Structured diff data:
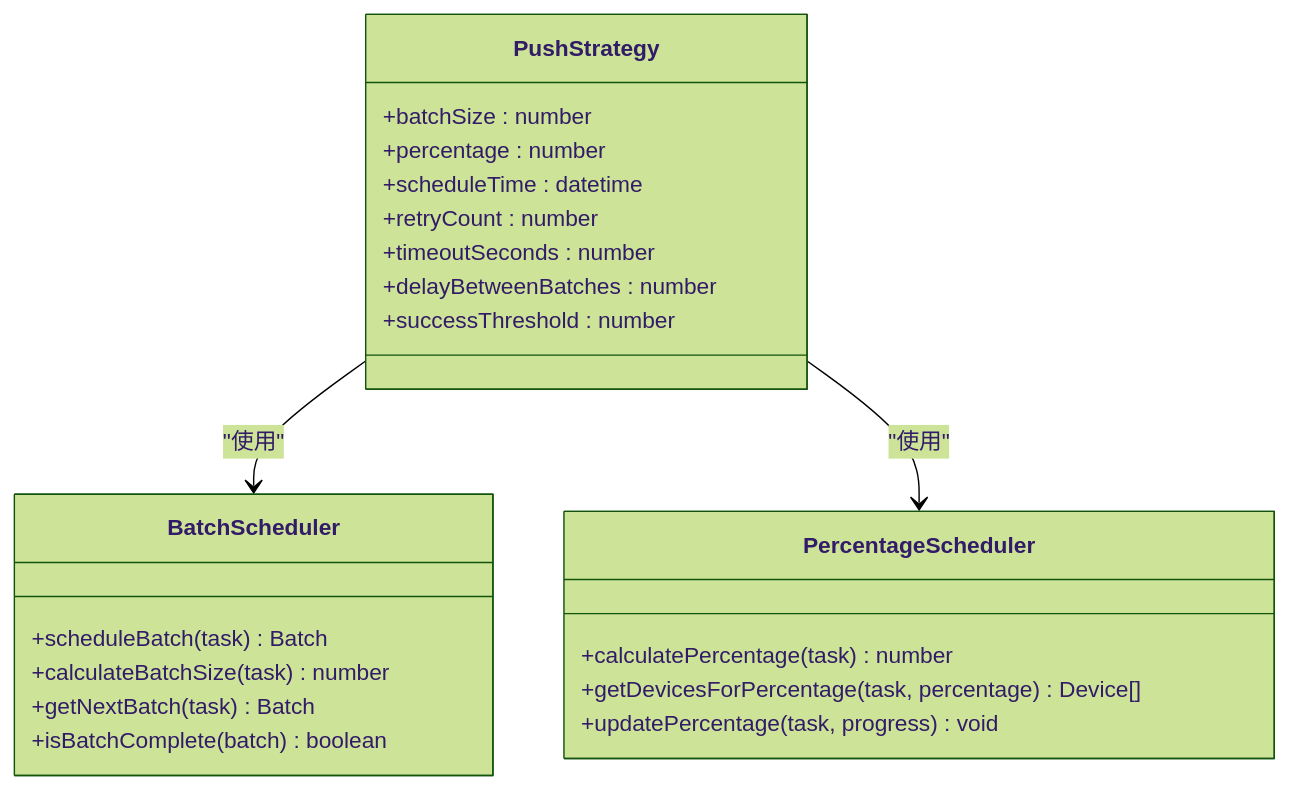
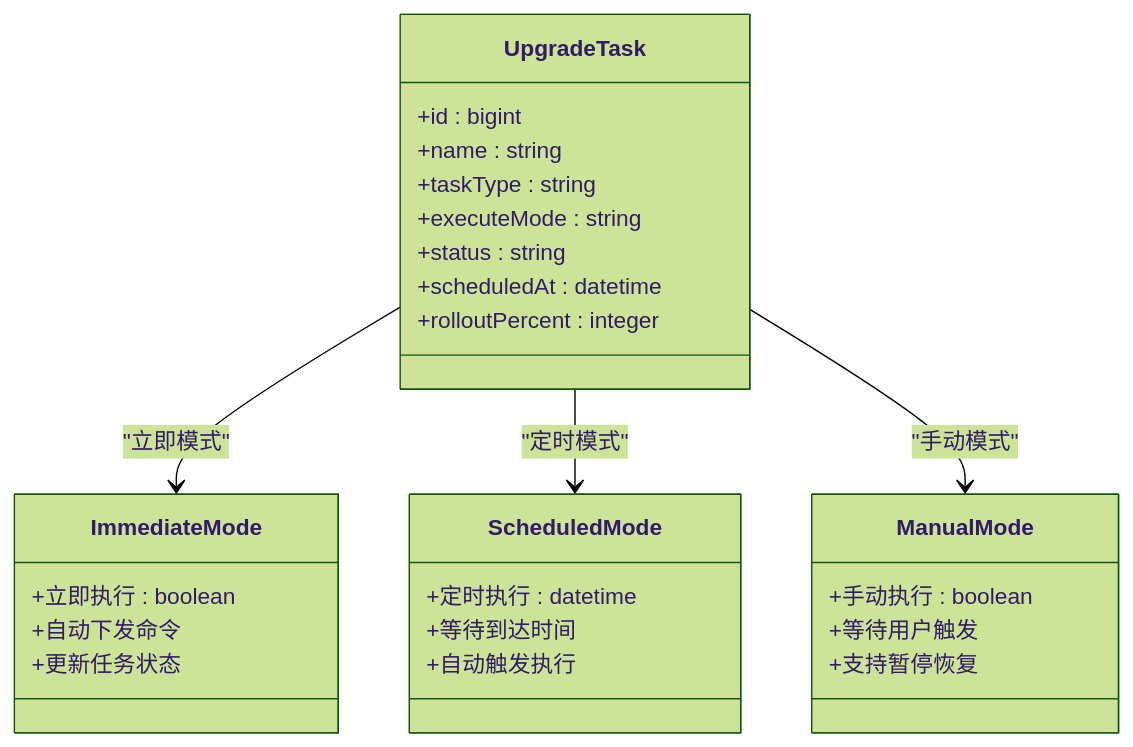
One commit to mcmrzy/cs_inv_monitor-develop changed the seventh of 18 diagrams in .qoder/repowiki/zh/content/OTA升级系统/OTA任务调度/OTA任务调度.md. Above: the diagram before and after it, drawn with Mermaid (forest theme). The commit also changed other lines of this file and 128 other files, not shown here.

````diff
--- a/.qoder/repowiki/zh/content/OTA升级系统/OTA任务调度/OTA任务调度.md
+++ b/.qoder/repowiki/zh/content/OTA升级系统/OTA任务调度/OTA任务调度.md
@@ -319,25 +404,30 @@
 ```mermaid
 classDiagram
-class PushStrategy {
-+batchSize : number
-+percentage : number
-+scheduleTime : datetime
-+retryCount : number
-+timeoutSeconds : number
-+delayBetweenBatches : number
-+successThreshold : number
+class UpgradeTask {
++id : bigint
++name : string
++taskType : string
++executeMode : string
++status : string
++scheduledAt : datetime
++rolloutPercent : integer
 }
-class BatchScheduler {
-+scheduleBatch(task) Batch
-+calculateBatchSize(task) number
-+getNextBatch(task) Batch
-+isBatchComplete(batch) boolean
+class ImmediateMode {
++立即执行 : boolean
++自动下发命令
++更新任务状态
 }
-class PercentageScheduler {
-+calculatePercentage(task) number
-+getDevicesForPercentage(task, percentage) Device[]
-+updatePercentage(task, progress) void
+class ScheduledMode {
++定时执行 : datetime
++等待到达时间
++自动触发执行
 }
-PushStrategy --> BatchScheduler : "使用"
-PushStrategy --> PercentageScheduler : "使用"
+class ManualMode {
++手动执行 : boolean
++等待用户触发
++支持暂停恢复
+}
+UpgradeTask --> ImmediateMode : "立即模式"
+UpgradeTask --> ScheduledMode : "定时模式"
+UpgradeTask --> ManualMode : "手动模式"
 ```
````
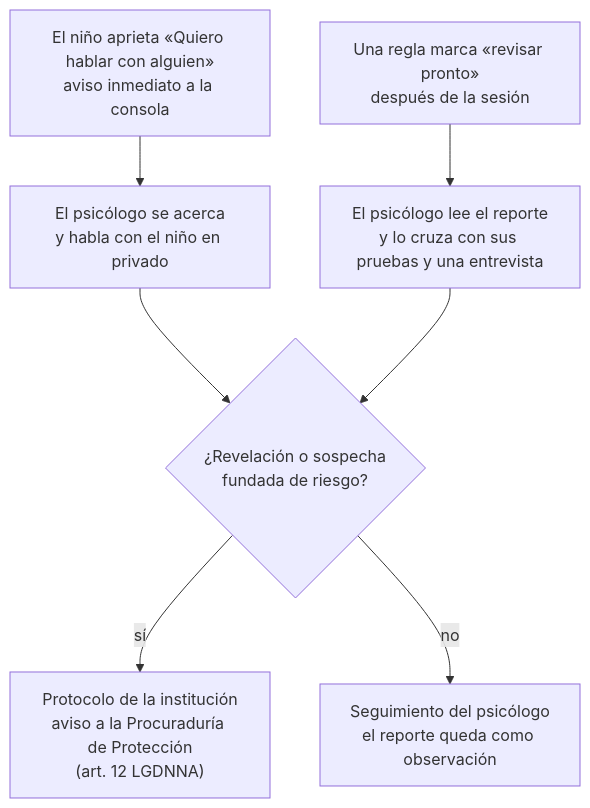
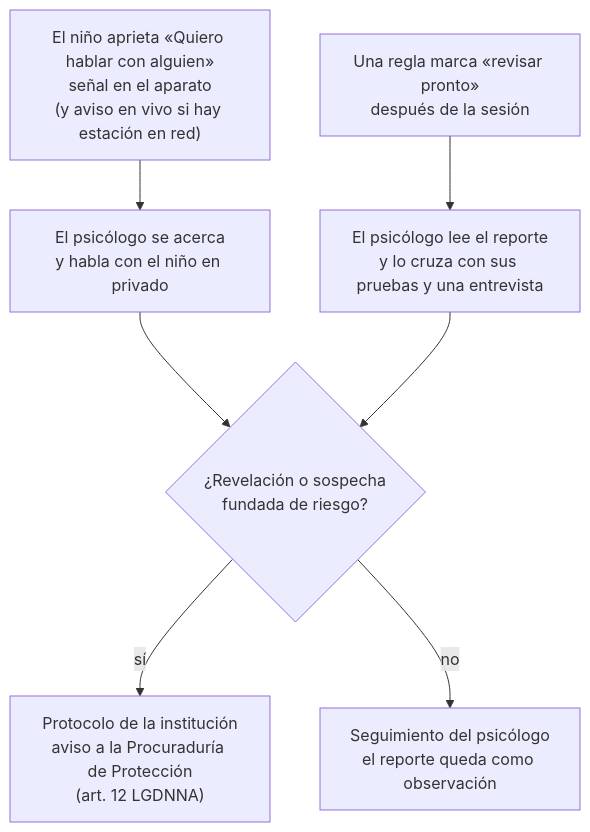
The diagram in docs/legal/protocolo-de-aviso.md (worldofunreal/matices), drawn with Mermaid before and after one commit. The commit also changed other lines of this file and 12 other files, not shown here.

````diff
--- a/docs/legal/protocolo-de-aviso.md
+++ b/docs/legal/protocolo-de-aviso.md
@@ -5,9 +5,9 @@
 ```mermaid
 flowchart TD
-  A["El niño aprieta «Quiero hablar con alguien»<br/>aviso inmediato a la consola"] --> B["El psicólogo se acerca<br/>y habla con el niño en privado"]
+  A["El niño aprieta «Quiero hablar con alguien»<br/>señal en el aparato<br/>(y aviso en vivo si hay estación en red)"] --> B["El psicólogo se acerca<br/>y habla con el niño en privado"]
   C["Una regla marca «revisar pronto»<br/>después de la sesión"] --> D["El psicólogo lee el reporte<br/>y lo cruza con sus pruebas y una entrevista"]
   B --> E{"¿Revelación o sospecha<br/>fundada de riesgo?"}
   D --> E
   E -- sí --> F["Protocolo de la institución<br/>aviso a la Procuraduría de Protección<br/>(art. 12 LGDNNA)"]
   E -- no --> G["Seguimiento del psicólogo<br/>el reporte queda como observación"]
 ```
````
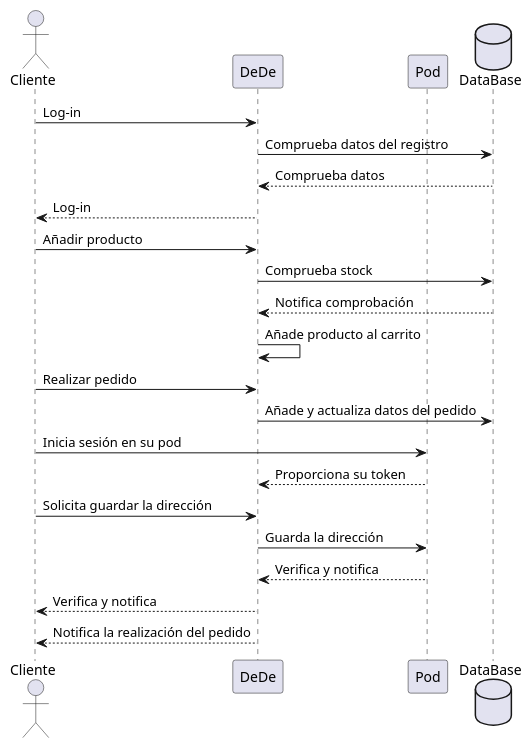
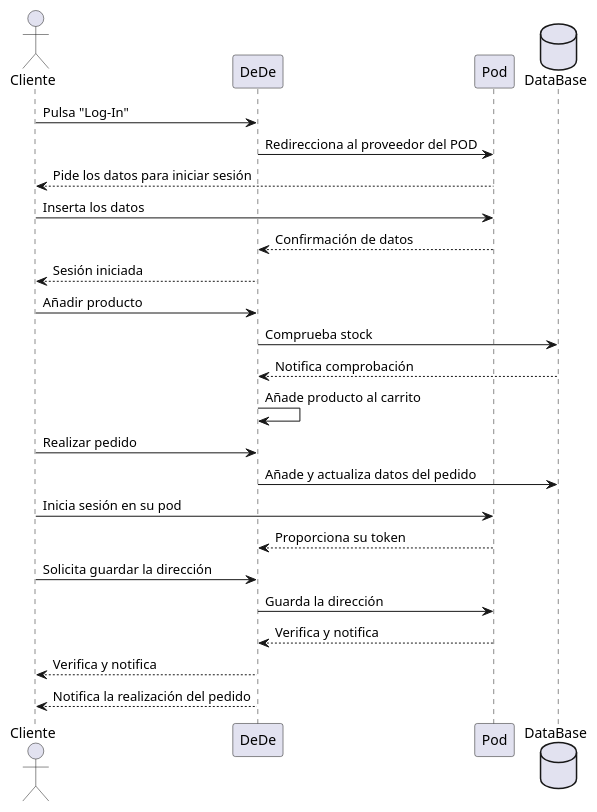
Before and after one commit to Arquisoft/dede_es6b: the third of 4 diagrams in docs/06_runtime_view.adoc, drawn with PlantUML. The commit also changed other lines of this file, not shown here.

```diff
--- a/docs/06_runtime_view.adoc
+++ b/docs/06_runtime_view.adoc
@@ -49,24 +53,26 @@
 [plantuml,"06_runtime_pedido",png]
 ----
 actor Cliente
 participant DeDe
 participant Pod
 database DataBase as "DataBase"
-Cliente-> DeDe: Log-in
-DeDe-> DataBase: Comprueba datos del registro
-DataBase --> DeDe: Comprueba datos
-DeDe --> Cliente: Log-in
+Cliente-> DeDe: Pulsa "Log-In" 
+DeDe -> Pod: Redirecciona al proveedor del POD
+Cliente<-- Pod: Pide los datos para iniciar sesión
+Cliente-> Pod: Inserta los datos
+DeDe <-- Pod: Confirmación de datos
+Cliente<-- DeDe: Sesión iniciada
 Cliente-> DeDe: Añadir producto
 DeDe-> DataBase: Comprueba stock
 DataBase --> DeDe: Notifica comprobación
 DeDe-> DeDe: Añade producto al carrito
 Cliente -> DeDe: Realizar pedido
 DeDe -> DataBase: Añade y actualiza datos del pedido
 Cliente-> Pod: Inicia sesión en su pod
 Pod--> DeDe: Proporciona su token
 Cliente->DeDe: Solicita guardar la dirección
 DeDe -> Pod: Guarda la dirección
 Pod--> DeDe: Verifica y notifica
 DeDe--> Cliente: Verifica y notifica
 DeDe--> Cliente: Notifica la realización del pedido
 ----
```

## Required action
Every line above should be duplicated exactly; the pictures are to be left out.

## Your response
One commit to mcmrzy/cs_inv_monitor-develop changed the seventh of 18 diagrams in .qoder/repowiki/zh/content/OTA升级系统/OTA任务调度/OTA任务调度.md. Above: the diagram before and after it, drawn with Mermaid (forest theme). The commit also changed other lines of this file and 128 other files, not shown here.

````diff
--- a/.qoder/repowiki/zh/content/OTA升级系统/OTA任务调度/OTA任务调度.md
+++ b/.qoder/repowiki/zh/content/OTA升级系统/OTA任务调度/OTA任务调度.md
@@ -319,25 +404,30 @@
 ```mermaid
 classDiagram
-class PushStrategy {
-+batchSize : number
-+percentage : number
-+scheduleTime : datetime
-+retryCount : number
-+timeoutSeconds : number
-+delayBetweenBatches : number
-+successThreshold : number
+class UpgradeTask {
++id : bigint
++name : string
++taskType : string
++executeMode : string
++status : string
++scheduledAt : datetime
++rolloutPercent : integer
 }
-class BatchScheduler {
-+scheduleBatch(task) Batch
-+calculateBatchSize(task) number
-+getNextBatch(task) Batch
-+isBatchComplete(batch) boolean
+class ImmediateMode {
++立即执行 : boolean
++自动下发命令
++更新任务状态
 }
-class PercentageScheduler {
-+calculatePercentage(task) number
-+getDevicesForPercentage(task, percentage) Device[]
-+updatePercentage(task, progress) void
+class ScheduledMode {
++定时执行 : datetime
++等待到达时间
++自动触发执行
 }
-PushStrategy --> BatchScheduler : "使用"
-PushStrategy --> PercentageScheduler : "使用"
+class ManualMode {
++手动执行 : boolean
++等待用户触发
++支持暂停恢复
+}
+UpgradeTask --> ImmediateMode : "立即模式"
+UpgradeTask --> ScheduledMode : "定时模式"
+UpgradeTask --> ManualMode : "手动模式"
 ```
````
The diagram in docs/legal/protocolo-de-aviso.md (worldofunreal/matices), drawn with Mermaid before and after one commit. The commit also changed other lines of this file and 12 other files, not shown here.

````diff
--- a/docs/legal/protocolo-de-aviso.md
+++ b/docs/legal/protocolo-de-aviso.md
@@ -5,9 +5,9 @@
 ```mermaid
 flowchart TD
-  A["El niño aprieta «Quiero hablar con alguien»<br/>aviso inmediato a la consola"] --> B["El psicólogo se acerca<br/>y habla con el niño en privado"]
+  A["El niño aprieta «Quiero hablar con alguien»<br/>señal en el aparato<br/>(y aviso en vivo si hay estación en red)"] --> B["El psicólogo se acerca<br/>y habla con el niño en privado"]
   C["Una regla marca «revisar pronto»<br/>después de la sesión"] --> D["El psicólogo lee el reporte<br/>y lo cruza con sus pruebas y una entrevista"]
   B --> E{"¿Revelación o sospecha<br/>fundada de riesgo?"}
   D --> E
   E -- sí --> F["Protocolo de la institución<br/>aviso a la Procuraduría de Protección<br/>(art. 12 LGDNNA)"]
   E -- no --> G["Seguimiento del psicólogo<br/>el reporte queda como observación"]
 ```
````
Before and after one commit to Arquisoft/dede_es6b: the third of 4 diagrams in docs/06_runtime_view.adoc, drawn with PlantUML. The commit also changed other lines of this file, not shown here.

```diff
--- a/docs/06_runtime_view.adoc
+++ b/docs/06_runtime_view.adoc
@@ -49,24 +53,26 @@
 [plantuml,"06_runtime_pedido",png]
 ----
 actor Cliente
 participant DeDe
 participant Pod
 database DataBase as "DataBase"
-Cliente-> DeDe: Log-in
-DeDe-> DataBase: Comprueba datos del registro
-DataBase --> DeDe: Comprueba datos
-DeDe --> Cliente: Log-in
+Cliente-> DeDe: Pulsa "Log-In" 
+DeDe -> Pod: Redirecciona al proveedor del POD
+Cliente<-- Pod: Pide los datos para iniciar sesión
+Cliente-> Pod: Inserta los datos
+DeDe <-- Pod: Confirmación de datos
+Cliente<-- DeDe: Sesión iniciada
 Cliente-> DeDe: Añadir producto
 DeDe-> DataBase: Comprueba stock
 DataBase --> DeDe: Notifica comprobación
 DeDe-> DeDe: Añade producto al carrito
 Cliente -> DeDe: Realizar pedido
 DeDe -> DataBase: Añade y actualiza datos del pedido
 Cliente-> Pod: Inicia sesión en su pod
 Pod--> DeDe: Proporciona su token
 Cliente->DeDe: Solicita guardar la dirección
 DeDe -> Pod: Guarda la dirección
 Pod--> DeDe: Verifica y notifica
 DeDe--> Cliente: Verifica y notifica
 DeDe--> Cliente: Notifica la realización del pedido
 ----
```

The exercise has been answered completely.